  • Good, Irving John (1965), The estimation of probabilities: An essay on modern Bayesian methods, Research monograph no. 30, M.I.T. Press, ASIN B0006BMRMM 
  • Good, Irving John (1965), The scientist speculates: An anthology of partly-baked ideas, Capricorn Books 
  • Osteyee, David Bridston; Good, Irving John (1974), Information, Weight of Evidence: The Singularity Between Probability Measures and Signal Detection, Springer, ISBN 978-3-540-06726-9 
  • Good, Irving John (2009) [1983], Good Thinking: The Foundations of Probability and Its Applications, of Minnesota Press (Republished by Dover), ISBN 978-0486474380 

See also[edit]

Notes[edit]

  1. ^ "Passings". Los Angeles Times. April 13, 2009. Retrieved April 13, 2009. 
  2. ^ a b c The Times of 16-apr-09, http://www.timesonline.co.uk/tol/comment/obituaries/article6100314.ece
  3. ^ a b c d e f g h i Dan van der Vat (29 April 2009, p. 32.). ""Jack Good" (obituary)". The Guardian. Retrieved 2013-10-09. 
  4. ^ Hugh Sebag-Montefiore, Enigma: The Battle for the Code, p. 189.
  5. ^ Chess Notes 4034. The code-breakers by Edward Winter; based on a report from CHESS, February 1945, p. 73.
  6. ^ "Good, Irving John". CV. Virginia Polytechnic Institute and State University.
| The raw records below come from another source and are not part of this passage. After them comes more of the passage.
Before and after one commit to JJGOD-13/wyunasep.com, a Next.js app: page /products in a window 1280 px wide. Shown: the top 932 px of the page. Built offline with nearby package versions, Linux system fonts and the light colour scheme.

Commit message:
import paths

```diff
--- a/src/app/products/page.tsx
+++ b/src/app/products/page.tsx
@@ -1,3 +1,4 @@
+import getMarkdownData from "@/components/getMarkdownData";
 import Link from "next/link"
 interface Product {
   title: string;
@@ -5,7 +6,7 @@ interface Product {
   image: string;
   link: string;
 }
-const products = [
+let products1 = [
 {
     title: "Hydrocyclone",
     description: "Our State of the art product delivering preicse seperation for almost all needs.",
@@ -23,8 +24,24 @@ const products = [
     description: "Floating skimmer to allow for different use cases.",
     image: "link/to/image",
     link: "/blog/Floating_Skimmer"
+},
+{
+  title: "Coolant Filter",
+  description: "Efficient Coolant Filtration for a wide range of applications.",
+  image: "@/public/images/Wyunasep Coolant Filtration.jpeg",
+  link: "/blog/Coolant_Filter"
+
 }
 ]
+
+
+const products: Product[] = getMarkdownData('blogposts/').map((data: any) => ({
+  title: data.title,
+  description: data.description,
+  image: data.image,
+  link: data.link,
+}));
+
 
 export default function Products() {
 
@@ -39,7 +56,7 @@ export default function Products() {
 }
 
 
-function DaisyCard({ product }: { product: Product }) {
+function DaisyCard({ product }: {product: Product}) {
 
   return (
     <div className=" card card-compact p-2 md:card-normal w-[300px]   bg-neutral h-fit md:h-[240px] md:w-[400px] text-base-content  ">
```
July 24 04. Retrieved 4 October 2010. 
  7. ^ "The interaction algorithm and practical fourier analysis," Journal of the Royal Statistical Society Series B, vol. 20, no. 2, pp. 361-372, 1958, addendum: ibid. 22 (2), 373-375 (1960).
  8. ^ "The mystery of Go", The New Scientist, January 1965, pp. 172-74.
  9. ^ I.J. Good, "Speculations Concerning the First Ultraintelligent Machine" (HTML), Advances in Computers, vol. 6, 1965.
  10. ^ I.J. Good, "The Interface Between Statistics and Philosophy of Science," Statistical Science, vol. 3, no. 4, 1988, pp. 386–97.
  11. ^ http://www.vtnews.vt.edu/story.php?relyear=2009&itemno=276
  12. ^ http://io9.com/why-a-superintelligent-machine-may-be-the-last-thing-we-1440091472
  13. ^ Virginia Tech news release of Good's death.

References[edit]

External links[edit]